inhalation injury due to smoke may be delayed how long
24 -48 hours
how does 40% BSA affect metabolic rate
doubles metabolic rate and
why might you get heat cramps
voluntary muscles cramps do to electrolyte imbalance do to exertional sweating
what are the three steps on your way to hyperthermia
1. heat cramps
2. heat exhuastion - (prostraiton and collapse do to hypovolemia do to water depletion do to seating w/ inadequate fuid replaement - normal core temp
3. heat stroke
three groups of people at risk for heat strokes
1. elderly
2. military recruits,
3. athletes at risk
50% mortality if temp is above
106
loss of thermoregulation and hypothermia aggreavated by
humidity and ethanol (cutaneous vasodilation)
at what temp do you see systemic efects of hypothermia
below 90F

LOC, bradycardia, AFib
what is a direct local effect of hypothermia on
crystallizatoin of water w/ increased salt
what is an indirect local effect of hypothermia
vasoconstriction and permeability (edema, and ischemia)
the resistance to electrical injury is inversely proportional to
water content
Low voltage causes
ventricular fibrillation
high voltage causes
paralysis of medullary centers, asystole
HAPE and HACE stand for what

they occur as high altitude above 4000 m
HAPE pulmonary edema

HACE high altitude cerebral edema
CAGE, "bends", chokes, stagers, caissons disease of the bone are all due to
rapid decompression - barotrauma / decompression sickness
two forms of protein energy malnutrition
somatic: skeletal muscle depleted - marasmus
visceral: organs and liver - depleted in kwashiorkor
what diagnostic test could you use to asses visceral protein energy stores
serum protein analysis
secondary protein energy malnutrition includes what two categories
1. malabsorption: impaired utiliazation or excess losses
2. chronically ill patiens with depletion of fat and muscle, edema
syndrome X has what symptoms
abdominal abesity
insulin resistance
incread TAG
Decreased HDL
Hypertension
Coronary artery disease
cytokine secreted by adipocytes
Leptin

crosses BBB and binds leptin receptor. inhibits anabolic circuits and triggers catabolic circuits. reduces food intake and promotes energy expenditure.
elevated blood levels (low CSF levels) in most obese persons
a mutation in POMC and PC1 (4) cause what
obesity

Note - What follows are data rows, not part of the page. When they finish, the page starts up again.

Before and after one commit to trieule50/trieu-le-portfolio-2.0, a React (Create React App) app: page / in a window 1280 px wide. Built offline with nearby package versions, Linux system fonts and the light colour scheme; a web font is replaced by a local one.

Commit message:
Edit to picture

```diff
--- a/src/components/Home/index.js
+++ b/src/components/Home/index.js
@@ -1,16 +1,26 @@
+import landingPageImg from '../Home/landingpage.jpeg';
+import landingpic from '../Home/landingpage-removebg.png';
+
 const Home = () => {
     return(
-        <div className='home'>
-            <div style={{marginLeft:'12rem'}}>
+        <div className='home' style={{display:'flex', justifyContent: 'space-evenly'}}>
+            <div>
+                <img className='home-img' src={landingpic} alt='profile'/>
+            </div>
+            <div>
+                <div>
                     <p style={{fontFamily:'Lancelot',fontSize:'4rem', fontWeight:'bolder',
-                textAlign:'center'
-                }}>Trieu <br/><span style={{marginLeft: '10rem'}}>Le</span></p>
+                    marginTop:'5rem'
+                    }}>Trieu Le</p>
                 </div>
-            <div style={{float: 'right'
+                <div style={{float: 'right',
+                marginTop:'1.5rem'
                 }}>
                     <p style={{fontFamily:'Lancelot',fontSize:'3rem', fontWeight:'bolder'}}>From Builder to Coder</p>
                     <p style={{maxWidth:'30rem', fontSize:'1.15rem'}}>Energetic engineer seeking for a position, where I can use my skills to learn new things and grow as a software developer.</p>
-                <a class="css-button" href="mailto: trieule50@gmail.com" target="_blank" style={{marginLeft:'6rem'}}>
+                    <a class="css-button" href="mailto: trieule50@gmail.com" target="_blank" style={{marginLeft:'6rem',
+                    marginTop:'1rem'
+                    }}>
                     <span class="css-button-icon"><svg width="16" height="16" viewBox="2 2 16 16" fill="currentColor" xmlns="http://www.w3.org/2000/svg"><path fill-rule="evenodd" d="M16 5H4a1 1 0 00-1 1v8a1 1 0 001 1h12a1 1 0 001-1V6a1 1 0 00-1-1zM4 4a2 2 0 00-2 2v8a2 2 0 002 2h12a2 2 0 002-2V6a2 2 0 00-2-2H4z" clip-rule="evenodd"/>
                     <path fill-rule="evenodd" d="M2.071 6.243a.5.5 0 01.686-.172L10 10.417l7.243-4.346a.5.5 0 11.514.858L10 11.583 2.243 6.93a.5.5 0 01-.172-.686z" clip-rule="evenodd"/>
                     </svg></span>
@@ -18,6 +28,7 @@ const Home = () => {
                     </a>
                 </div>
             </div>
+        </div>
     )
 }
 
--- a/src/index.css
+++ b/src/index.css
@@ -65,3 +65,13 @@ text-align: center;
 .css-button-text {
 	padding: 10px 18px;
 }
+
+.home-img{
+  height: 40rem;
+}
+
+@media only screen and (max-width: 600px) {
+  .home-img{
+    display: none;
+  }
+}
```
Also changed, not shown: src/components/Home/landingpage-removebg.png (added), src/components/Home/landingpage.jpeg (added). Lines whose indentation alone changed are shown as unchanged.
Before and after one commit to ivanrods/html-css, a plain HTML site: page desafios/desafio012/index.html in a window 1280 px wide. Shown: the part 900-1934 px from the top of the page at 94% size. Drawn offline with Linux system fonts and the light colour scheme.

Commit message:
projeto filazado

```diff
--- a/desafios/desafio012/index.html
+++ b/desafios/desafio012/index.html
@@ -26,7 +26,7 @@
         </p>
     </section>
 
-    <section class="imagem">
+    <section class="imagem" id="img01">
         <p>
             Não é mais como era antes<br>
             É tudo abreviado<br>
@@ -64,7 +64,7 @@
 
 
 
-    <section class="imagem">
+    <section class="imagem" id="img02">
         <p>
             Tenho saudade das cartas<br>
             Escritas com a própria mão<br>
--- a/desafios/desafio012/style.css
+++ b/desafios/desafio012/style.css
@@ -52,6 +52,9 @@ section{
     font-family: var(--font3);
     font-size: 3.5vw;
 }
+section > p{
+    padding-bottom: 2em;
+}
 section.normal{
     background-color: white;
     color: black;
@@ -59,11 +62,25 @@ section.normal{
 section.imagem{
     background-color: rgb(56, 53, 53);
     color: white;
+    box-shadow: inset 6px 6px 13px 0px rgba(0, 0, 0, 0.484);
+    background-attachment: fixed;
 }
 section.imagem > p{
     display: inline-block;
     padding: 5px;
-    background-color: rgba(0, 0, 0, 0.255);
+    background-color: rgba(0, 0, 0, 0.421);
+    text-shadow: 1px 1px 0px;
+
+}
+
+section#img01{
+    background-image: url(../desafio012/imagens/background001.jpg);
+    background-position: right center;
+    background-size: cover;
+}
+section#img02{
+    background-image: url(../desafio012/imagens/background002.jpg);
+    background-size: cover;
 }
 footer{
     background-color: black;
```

they are leptin receptors. autsomal recessive, rare. hyperphagia, childood onset massive obesity
a leptin receptor common (5 to 8%) of obese persons which leads to the inabilit to stimulate energy consumption
melanocotin receptor
essential for the formation of second order leptin neurons
SIM1 transcription factor

mutation in obese persons?
prevents diverticulosis
dietary fiber
diet which limits MI
fruits, veggies, limited meat and processed foods
reverses preneoplastic lesions
retinoic acid
how does a high fiber diet protect from cancer
1. decrease transit time
2. certain fibers bind carcinogens
non-neoplastic lung reaction to inhalation of mineral dusts in the workplace
pneumoconioses -

now includes reacations to organic and inorganica particulates, fumes, and vapors
what size particle of dust is most harmful in causing pneumoconioses
1 to 5 microm
most prevalent chronic occupational disease in the world
silicosis
what is silicosis
inhaled silica which is engulfed by marcophages and triggers an inflammatory response
what is the disease spectrum f silicosis
slowly progressing disease w/ upper zone nodules progresin to coalescend scars to progressive massive fibrosis
fibers which may cause asbestos related disease
serpentine fibers (most common and less pathogenic)
amphibole fibers (more pathogenic)
how does asbestos stimulate pulmonary fibrosis
the fibers are ingested by phagocytes and they timulate fibrosis